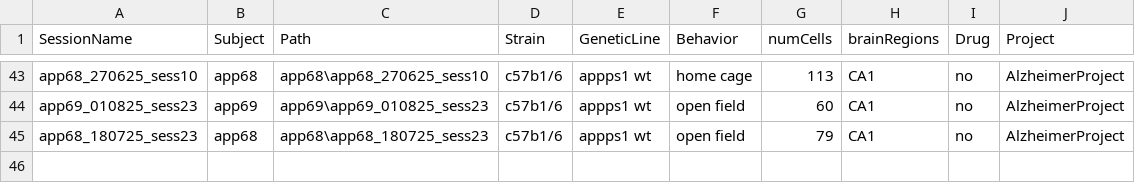
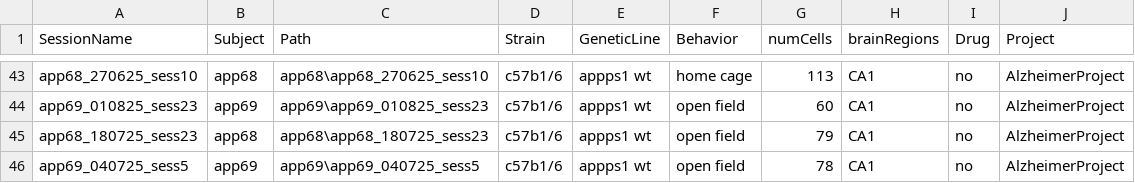
Before and after one commit to abadpablo/AlzheimerProject, a CSV file: indexedSessions_AlzheimerProject.csv, drawn as a sheet; only a part is shown, gaps mark what is left out; the diff names each change by its address in the sheet, - before the commit and + after, or states it on an @@ line.

Commit message:
Added Session: APP69_040725_sess5

```diff
--- a/indexedSessions_AlzheimerProject.csv
+++ b/indexedSessions_AlzheimerProject.csv
+row 46: app69_040725_sess5 | app69 | app69\app69_040725_sess5 | c57b1/6 | appps1 wt | open field | 78 | CA1 | no | AlzheimerProject
```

· · · · · · ·

Problem to work on:
Reprint all the data above verbatim, excluding pictures.

Written answer:
Before and after one commit to abadpablo/AlzheimerProject, a CSV file: indexedSessions_AlzheimerProject.csv, drawn as a sheet; only a part is shown, gaps mark what is left out; the diff names each change by its address in the sheet, - before the commit and + after, or states it on an @@ line.

Commit message:
Added Session: APP69_040725_sess5

```diff
--- a/indexedSessions_AlzheimerProject.csv
+++ b/indexedSessions_AlzheimerProject.csv
+row 46: app69_040725_sess5 | app69 | app69\app69_040725_sess5 | c57b1/6 | appps1 wt | open field | 78 | CA1 | no | AlzheimerProject
```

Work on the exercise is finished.